= Beginning of Section =

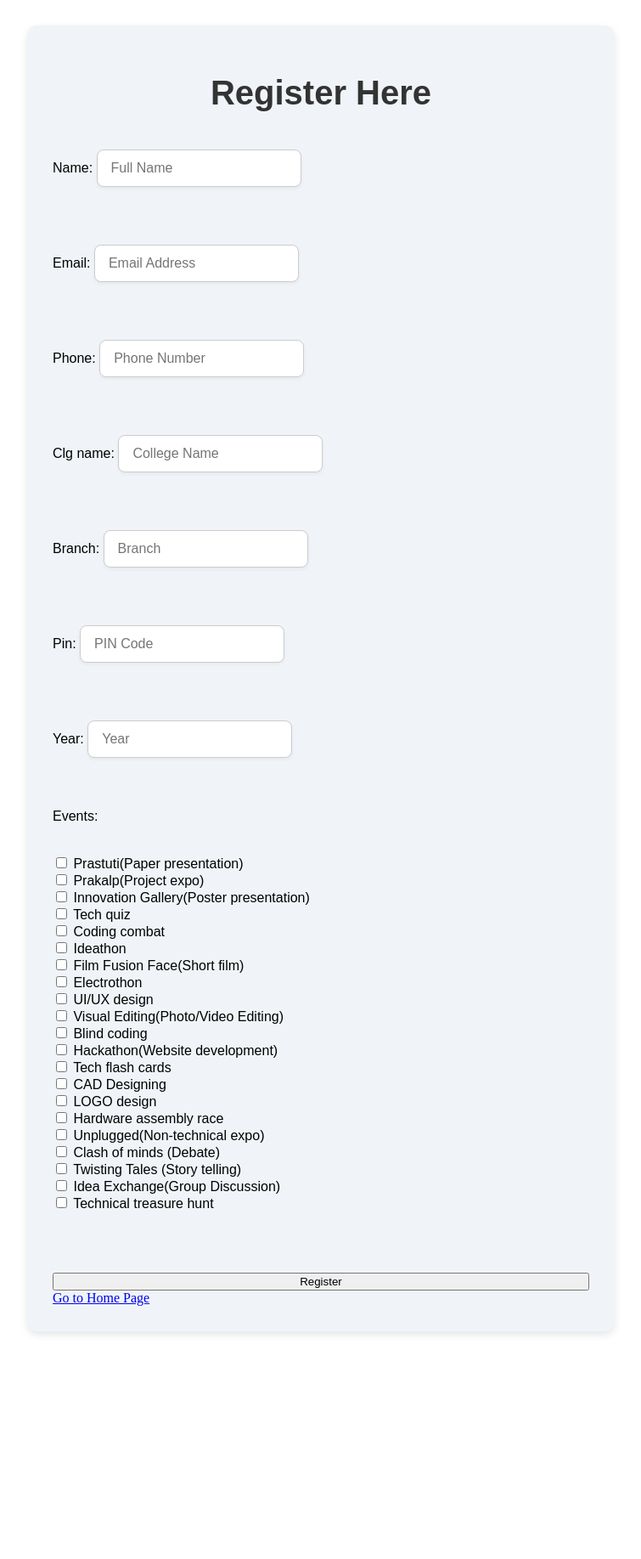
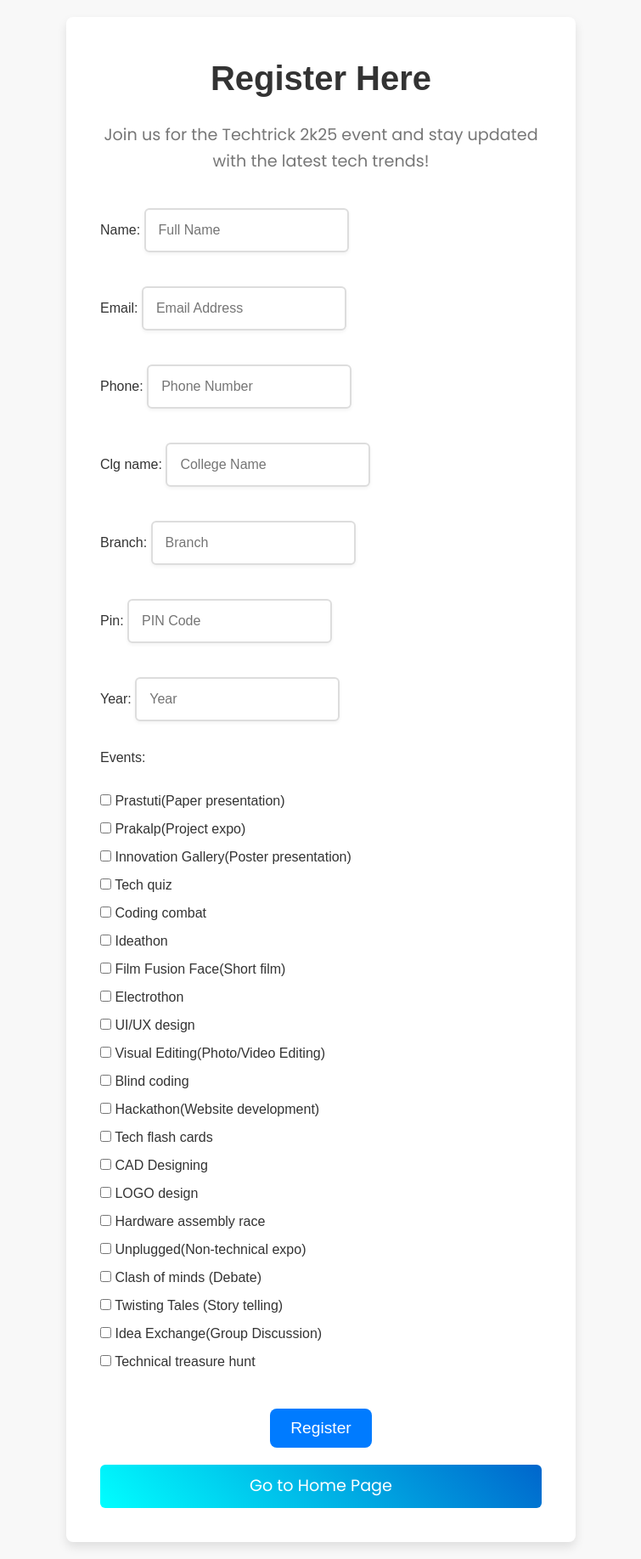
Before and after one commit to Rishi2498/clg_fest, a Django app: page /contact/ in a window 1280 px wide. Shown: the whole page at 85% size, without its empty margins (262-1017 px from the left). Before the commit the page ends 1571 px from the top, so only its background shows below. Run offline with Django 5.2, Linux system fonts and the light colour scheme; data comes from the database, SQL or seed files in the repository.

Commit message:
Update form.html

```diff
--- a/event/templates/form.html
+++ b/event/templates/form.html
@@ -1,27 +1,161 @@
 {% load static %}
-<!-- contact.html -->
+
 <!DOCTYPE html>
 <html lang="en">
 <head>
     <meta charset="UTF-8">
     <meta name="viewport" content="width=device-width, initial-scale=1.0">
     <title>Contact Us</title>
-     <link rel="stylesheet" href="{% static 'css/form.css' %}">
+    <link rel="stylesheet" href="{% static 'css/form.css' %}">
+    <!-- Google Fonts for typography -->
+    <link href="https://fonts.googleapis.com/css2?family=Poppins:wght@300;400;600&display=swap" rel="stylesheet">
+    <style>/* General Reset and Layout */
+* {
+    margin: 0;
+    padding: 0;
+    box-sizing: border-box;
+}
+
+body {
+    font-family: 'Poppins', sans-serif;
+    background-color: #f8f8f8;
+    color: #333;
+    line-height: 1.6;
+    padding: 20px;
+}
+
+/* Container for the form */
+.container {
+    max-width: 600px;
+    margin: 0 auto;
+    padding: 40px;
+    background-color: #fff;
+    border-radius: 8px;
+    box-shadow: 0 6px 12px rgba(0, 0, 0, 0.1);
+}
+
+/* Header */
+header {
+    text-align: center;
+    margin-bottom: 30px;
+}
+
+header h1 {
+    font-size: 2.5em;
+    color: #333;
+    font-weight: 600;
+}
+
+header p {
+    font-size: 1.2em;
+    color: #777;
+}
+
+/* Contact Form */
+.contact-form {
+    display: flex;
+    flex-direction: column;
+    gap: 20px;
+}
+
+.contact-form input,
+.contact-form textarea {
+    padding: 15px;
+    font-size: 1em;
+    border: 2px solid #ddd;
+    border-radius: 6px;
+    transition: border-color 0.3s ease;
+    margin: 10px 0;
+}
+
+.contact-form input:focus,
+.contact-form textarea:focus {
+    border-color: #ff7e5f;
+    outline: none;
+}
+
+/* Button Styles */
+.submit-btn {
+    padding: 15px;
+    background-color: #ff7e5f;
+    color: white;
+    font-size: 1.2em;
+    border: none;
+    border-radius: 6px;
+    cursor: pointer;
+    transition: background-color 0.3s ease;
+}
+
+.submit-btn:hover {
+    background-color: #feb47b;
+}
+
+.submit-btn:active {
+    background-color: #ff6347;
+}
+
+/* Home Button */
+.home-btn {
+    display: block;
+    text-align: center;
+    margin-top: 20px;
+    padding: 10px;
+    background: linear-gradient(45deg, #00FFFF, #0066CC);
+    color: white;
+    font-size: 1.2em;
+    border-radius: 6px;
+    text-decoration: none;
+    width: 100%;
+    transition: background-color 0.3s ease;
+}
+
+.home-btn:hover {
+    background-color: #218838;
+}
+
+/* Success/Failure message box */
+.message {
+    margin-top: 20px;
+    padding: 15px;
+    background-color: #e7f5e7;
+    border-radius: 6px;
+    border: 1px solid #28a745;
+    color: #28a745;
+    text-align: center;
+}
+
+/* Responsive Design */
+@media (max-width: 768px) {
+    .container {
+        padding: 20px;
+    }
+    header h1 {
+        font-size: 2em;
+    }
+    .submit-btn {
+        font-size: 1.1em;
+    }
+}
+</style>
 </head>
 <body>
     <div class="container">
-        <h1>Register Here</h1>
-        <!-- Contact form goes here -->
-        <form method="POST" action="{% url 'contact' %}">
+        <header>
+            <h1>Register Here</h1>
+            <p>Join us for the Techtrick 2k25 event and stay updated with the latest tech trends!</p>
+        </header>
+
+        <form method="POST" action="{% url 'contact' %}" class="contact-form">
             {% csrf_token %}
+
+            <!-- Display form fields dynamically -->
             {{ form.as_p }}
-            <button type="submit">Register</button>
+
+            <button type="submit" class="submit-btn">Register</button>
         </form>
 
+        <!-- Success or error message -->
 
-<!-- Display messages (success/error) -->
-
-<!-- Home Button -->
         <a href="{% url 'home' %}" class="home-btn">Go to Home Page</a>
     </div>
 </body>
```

= End of Section =

The problem. The output should consist of the records above, reproduced exactly, without pictures.

Result of this exercise.
Before and after one commit to Rishi2498/clg_fest, a Django app: page /contact/ in a window 1280 px wide. Shown: the whole page at 85% size, without its empty margins (262-1017 px from the left). Before the commit the page ends 1571 px from the top, so only its background shows below. Run offline with Django 5.2, Linux system fonts and the light colour scheme; data comes from the database, SQL or seed files in the repository.

Commit message:
Update form.html

```diff
--- a/event/templates/form.html
+++ b/event/templates/form.html
@@ -1,27 +1,161 @@
 {% load static %}
-<!-- contact.html -->
+
 <!DOCTYPE html>
 <html lang="en">
 <head>
     <meta charset="UTF-8">
     <meta name="viewport" content="width=device-width, initial-scale=1.0">
     <title>Contact Us</title>
-     <link rel="stylesheet" href="{% static 'css/form.css' %}">
+    <link rel="stylesheet" href="{% static 'css/form.css' %}">
+    <!-- Google Fonts for typography -->
+    <link href="https://fonts.googleapis.com/css2?family=Poppins:wght@300;400;600&display=swap" rel="stylesheet">
+    <style>/* General Reset and Layout */
+* {
+    margin: 0;
+    padding: 0;
+    box-sizing: border-box;
+}
+
+body {
+    font-family: 'Poppins', sans-serif;
+    background-color: #f8f8f8;
+    color: #333;
+    line-height: 1.6;
+    padding: 20px;
+}
+
+/* Container for the form */
+.container {
+    max-width: 600px;
+    margin: 0 auto;
+    padding: 40px;
+    background-color: #fff;
+    border-radius: 8px;
+    box-shadow: 0 6px 12px rgba(0, 0, 0, 0.1);
+}
+
+/* Header */
+header {
+    text-align: center;
+    margin-bottom: 30px;
+}
+
+header h1 {
+    font-size: 2.5em;
+    color: #333;
+    font-weight: 600;
+}
+
+header p {
+    font-size: 1.2em;
+    color: #777;
+}
+
+/* Contact Form */
+.contact-form {
+    display: flex;
+    flex-direction: column;
+    gap: 20px;
+}
+
+.contact-form input,
+.contact-form textarea {
+    padding: 15px;
+    font-size: 1em;
+    border: 2px solid #ddd;
+    border-radius: 6px;
+    transition: border-color 0.3s ease;
+    margin: 10px 0;
+}
+
+.contact-form input:focus,
+.contact-form textarea:focus {
+    border-color: #ff7e5f;
+    outline: none;
+}
+
+/* Button Styles */
+.submit-btn {
+    padding: 15px;
+    background-color: #ff7e5f;
+    color: white;
+    font-size: 1.2em;
+    border: none;
+    border-radius: 6px;
+    cursor: pointer;
+    transition: background-color 0.3s ease;
+}
+
+.submit-btn:hover {
+    background-color: #feb47b;
+}
+
+.submit-btn:active {
+    background-color: #ff6347;
+}
+
+/* Home Button */
+.home-btn {
+    display: block;
+    text-align: center;
+    margin-top: 20px;
+    padding: 10px;
+    background: linear-gradient(45deg, #00FFFF, #0066CC);
+    color: white;
+    font-size: 1.2em;
+    border-radius: 6px;
+    text-decoration: none;
+    width: 100%;
+    transition: background-color 0.3s ease;
+}
+
+.home-btn:hover {
+    background-color: #218838;
+}
+
+/* Success/Failure message box */
+.message {
+    margin-top: 20px;
+    padding: 15px;
+    background-color: #e7f5e7;
+    border-radius: 6px;
+    border: 1px solid #28a745;
+    color: #28a745;
+    text-align: center;
+}
+
+/* Responsive Design */
+@media (max-width: 768px) {
+    .container {
+        padding: 20px;
+    }
+    header h1 {
+        font-size: 2em;
+    }
+    .submit-btn {
+        font-size: 1.1em;
+    }
+}
+</style>
 </head>
 <body>
     <div class="container">
-        <h1>Register Here</h1>
-        <!-- Contact form goes here -->
-        <form method="POST" action="{% url 'contact' %}">
+        <header>
+            <h1>Register Here</h1>
+            <p>Join us for the Techtrick 2k25 event and stay updated with the latest tech trends!</p>
+        </header>
+
+        <form method="POST" action="{% url 'contact' %}" class="contact-form">
             {% csrf_token %}
+
+            <!-- Display form fields dynamically -->
             {{ form.as_p }}
-            <button type="submit">Register</button>
+
+            <button type="submit" class="submit-btn">Register</button>
         </form>
 
+        <!-- Success or error message -->
 
-<!-- Display messages (success/error) -->
-
-<!-- Home Button -->
         <a href="{% url 'home' %}" class="home-btn">Go to Home Page</a>
     </div>
 </body>
```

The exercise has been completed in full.